A recently concluded clinical trial funded by the National Institute of Allergy and Infectious Diseases (NIAID), part of the National Institutes of Health (NIH), has found that the anti-herpes drug acyclovir did not reduce the risk of acquiring sexually transmitted HIV when given to men and women infected with herpes simplex virus-2 (HSV-2). Multiple studies indicate that people infected with HSV-2 are at increased risk of acquiring HIV. Researchers have speculated that the use of acyclovir, a safe and widely used herpes drug, could reduce HIV transmission by suppressing HSV-2 and preventing genital sores and breaks in the skin.
Results from the Phase III clinical study, which was funded by the National Institute of Allergy and Infectious Diseases (NIAID), part of the National Institutes of Health (NIH), and conducted by the NIAID-funded HIV Prevention Trials Network (HPTN), were presented this week at the Conference on Retroviruses and Opportunistic Infections (CROI) in
NIAID director Anthony S. Fauci, MD, says, "Although HPTN 039 did not yield a successful result with regard to herpes suppression as a possible tool for HIV prevention, the concept of treating and preventing sexually transmitted infections as a possible tool in HIV prevention remains an important one. We will continue to work to understand how HSV-2 and other STIs increase the risk of HIV infection, and to develop new interventions that might play a role in HIV prevention."
HSV-2, one of the most common sexually transmitted infections worldwide, is especially prevalent in areas with high rates of HIV infection. Most people who are infected with HSV-2 do not know they have the virus because symptoms can be mild or nonexistent. Some infected individuals have recurring sores and breaks in the skin of the genital region, which can make it easier for these individuals to acquire HIV. Additionally, active HSV-2 infection attracts specific immune system cells to the genital region that are easily infected with HIV.
People with genital herpes should be aware that this infection increases their risk for HIV infection. It is critical all individuals especially those with herpes know if they are infected with HIV and take measures to protect themselves from infection with HIV and other sexually transmitted diseases.
The HPTN 039 study was launched in October 2003 under the leadership of Connie Celum, MD, and Anna Wald, MD, of the University of Washington in Seattle. It was designed to determine if acyclovir could reduce an HSV-2 infected person's risk of acquiring HIV infection. The clinical trial was conducted at nine sites in
The participants received either a twice-daily, 400-milligram (mg) dose of acyclovir tablets (800 mg total per day) the standard treatment regimen for suppressing genital herpes or placebo tablets. Throughout the course of the study, volunteers were extensively counseled on how to avoid exposure to HIV and were supplied with condoms.
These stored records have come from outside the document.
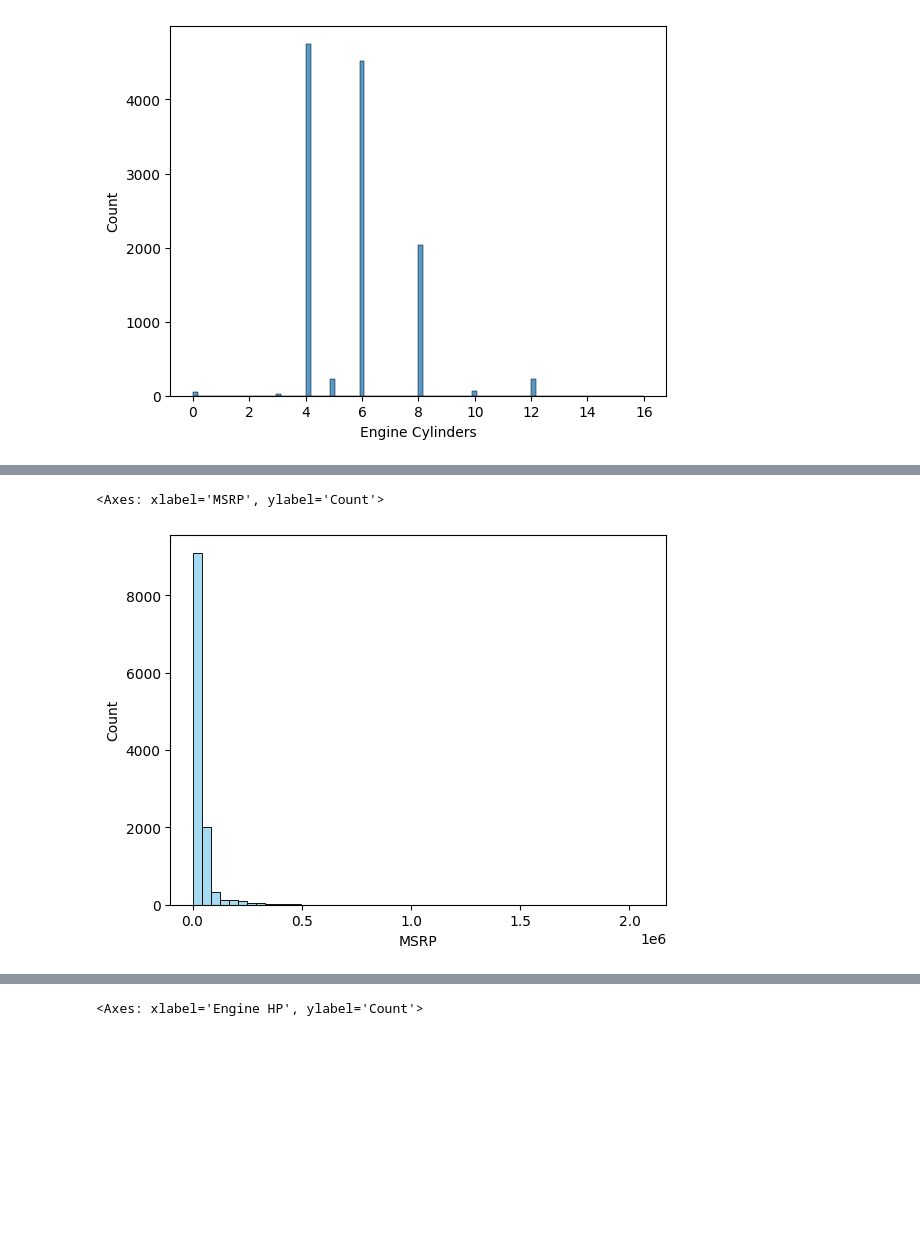
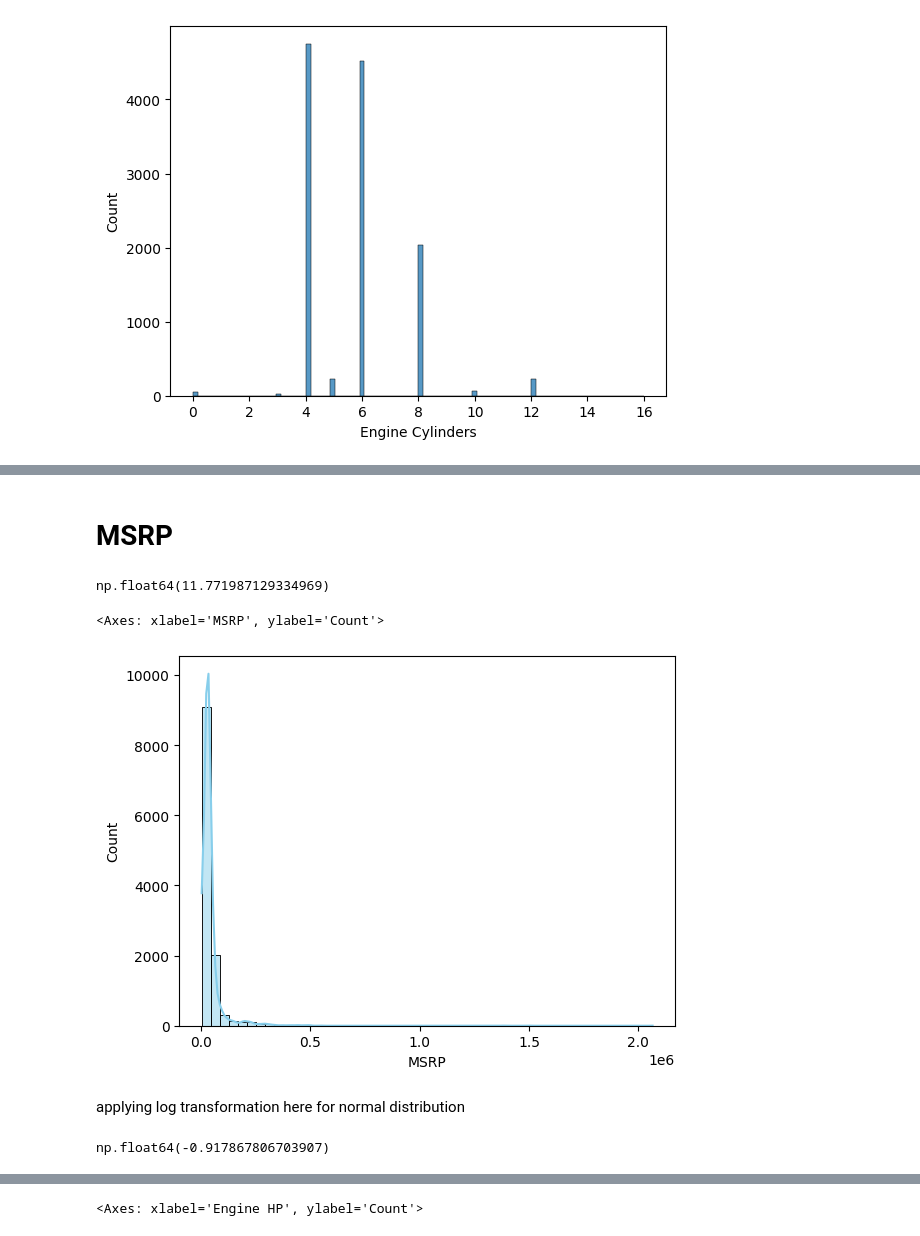
Before and after one commit to PremKarhale/CarRecommendationSystem, a Jupyter notebook: model_training/car_recommendation.ipynb, the cells around one changed output, grey strips where cells are left out. Saved outputs shown, nothing was run; the diff lists cells and outputs as text; code cells hidden in the pictures; blank space fills up the shorter version.

```diff
--- a/model_training/car_recommendation.ipynb
+++ b/model_training/car_recommendation.ipynb
@@ -100,4 +100,4 @@ df['Market Category'].isnull().mean()*100  # 31% of data values are missing
 # %% [output]
 np.float64(31.408427060600975)
 # %%
-df['Market Category']=df['Market Category'].fillna(df['Market Category'].mode()[0])
+df['Market Category']=df['Market Category'].fillna('Unknown')
@@ -139,8 +155,16 @@ Popularity           0
 MSRP                 0
 Engine_HP_missing    0
 dtype: int64
+# %% [markdown]
+# MSRP
+# %%
+df['MSRP'].skew() #Msrp is highly skewed
+# %% [output]
+np.float64(11.771987129334969)
 # %%
-sns.histplot(df['MSRP'], bins=50, color='skyblue')
+sns.histplot(df['MSRP'], bins=50, color='skyblue',kde=True)
 # %% [output]
 <Axes: xlabel='MSRP', ylabel='Count'>
-[figure, old version]
+[figure, new version]
+# %% [markdown]
+applying log transformation here for normal distribution
@@ -146,0 +173,4 @@ sns.histplot(df['MSRP'], bins=50, color='skyblue')
+# %%
+df['log_MSRP'].skew() # normally distributed
+# %% [output]
+np.float64(-0.917867806703907)
```
Also changed, not shown: parts of 16 cells of this notebook.
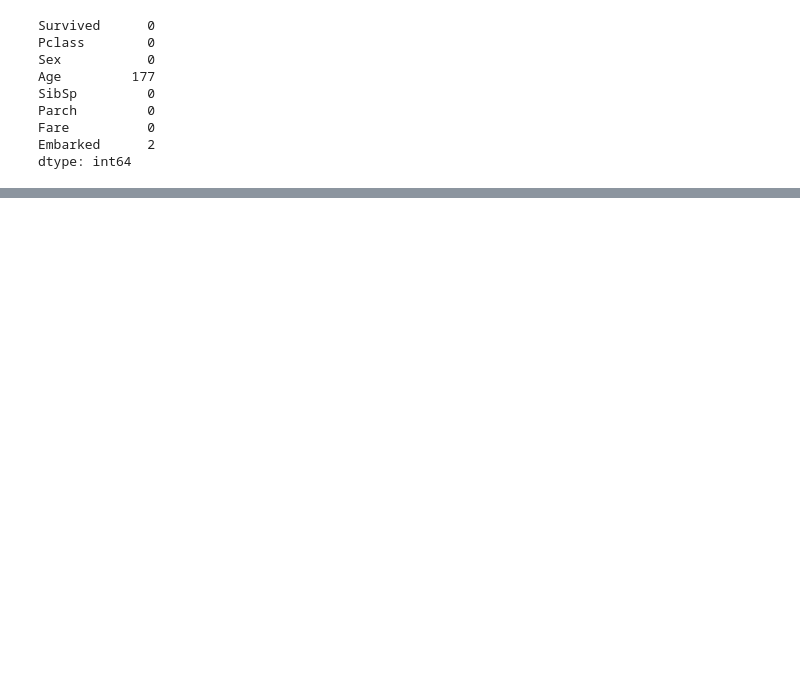
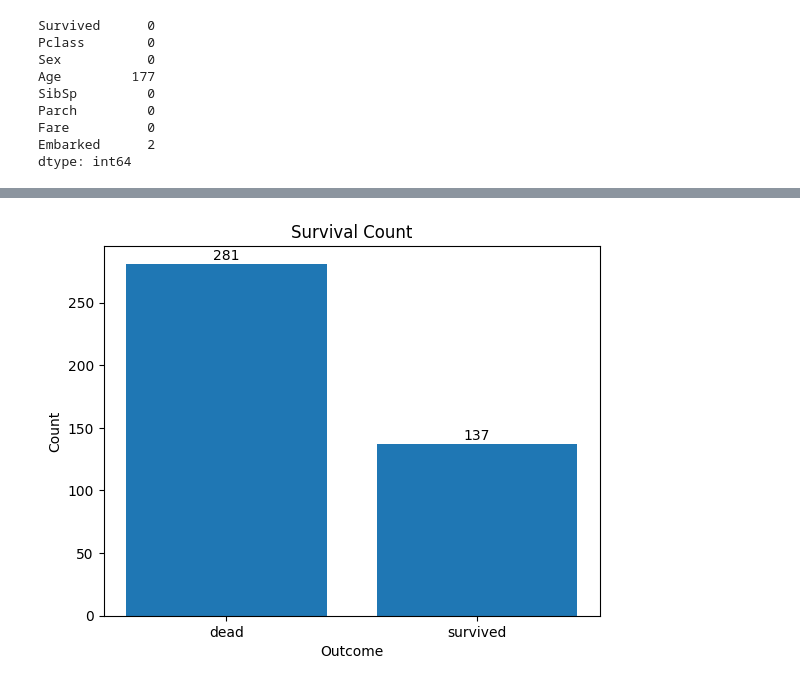
Before and after one commit to whitehole07/ml-toolkit, a Jupyter notebook: examples/titanic/decision_tree.ipynb, the cells around one changed output, grey strips where cells are left out. Cells and saved outputs as stored; diff of their text form; code cells hidden in the pictures; blank space fills up the shorter version.

```diff
--- a/examples/titanic/decision_tree.ipynb
+++ b/examples/titanic/decision_tree.ipynb
@@ -97,0 +81,48 @@ dt.plot_tree()
+# %%
+import numpy as np
+
+# Predict
+# Load test dataset
+df_test = pd.read_csv("test.csv", delimiter=',')
+
+# Drop Ticket Column
+df_test.drop("Ticket", axis=1, inplace=True)
+
+# Pop Passenger ID and Name
+info_df = df_test["PassengerId"]
+df_test.drop(["PassengerId", "Name"], axis=1, inplace=True)
+
+# Drop Cabin columns, temporary
+df_test.drop("Cabin", axis=1, inplace=True)
+
+# Pre Processing
+# Map sex to binary
+df_test["Sex"] = df_test["Sex"].map({"male": 0, "female": 1})
+
+# Map Embarked
+df_test["Embarked"] = df_test["Embarked"].map({"S": 0, "C": 1, "Q": 2})
+
+# Predict
+y_test = dt.predict(df_test.values)
+
+# Plot result
+# Map the values in the array to strings
+labels = np.vectorize(lambda x: "dead" if not x else "survived")(y_test)
+
+# Create the bar plot
+unique, counts = np.unique(labels, return_counts=True)
+plt.bar(unique, counts)
+
+# Add labels and title
+plt.xlabel('Outcome')
+plt.ylabel('Count')
+plt.title('Survival Count')
+
+# Add count text above each bar
+for i, count in enumerate(counts):
+    plt.text(i, count+1, str(count), ha='center', va='bottom')
+
+# Display the plot
+plt.show()
+# %% [output]
+[figure, added]
```
Also changed, not shown: parts of 8 cells of this notebook, 1 other file.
The researchers found no evidence that the standard acyclovir regimen prevents HIV infection among HSV-2 infected people. Specifically, there was a 3.9 percent HIV incidence rate (75 cases) among the 1,637 participants who received acyclovir, while there was a 3.3 percent HIV incidence rate (64 cases) among the 1,640 participants who received placebo.
"The difference in HIV rates in the acyclovir and placebo group is not statistically significant, indicating that when acyclovir is used twice-daily at the 400 mg dose, the drug does not prevent HSV-2-infected individuals from becoming infected with HIV," says Celum. "More research is needed to understand ways to reduce HIV susceptibility among persons with HSV-2."
The study did, however, provide additional evidence that acyclovir reduces the occurrence of genital sores: the volunteers who received acyclovir had a 37 percent decrease in genital ulcer incidence and a significantly lower proportion of ulcers due to HSV-2.
"The study answered the scientific questions it was designed to answer," says Wald. "The sites were able to recruit and retain a large number of volunteers, who maintained a high level of adherence to the twice-daily drug regimen. While we are disappointed with the results, the study was well-conducted and provides a clear answer about using acyclovir to reduce the risk of becoming HIV-infected."
The study participants have been informed of the findings and are being counseled on the continued need to avoid HIV exposure. Volunteers who became infected with HIV during the trial have been referred for appropriate medical care and treatment.
The HPTN is led by Family Health International in Research Triangle Park, N.C., HPTN clinical laboratory located at Johns Hopkins University in Baltimore, and the Statistical Center for HIV/AIDS Research and Prevention at the Fred Hutchinson Cancer Research Center in Seattle.
Source: National Institutes of Health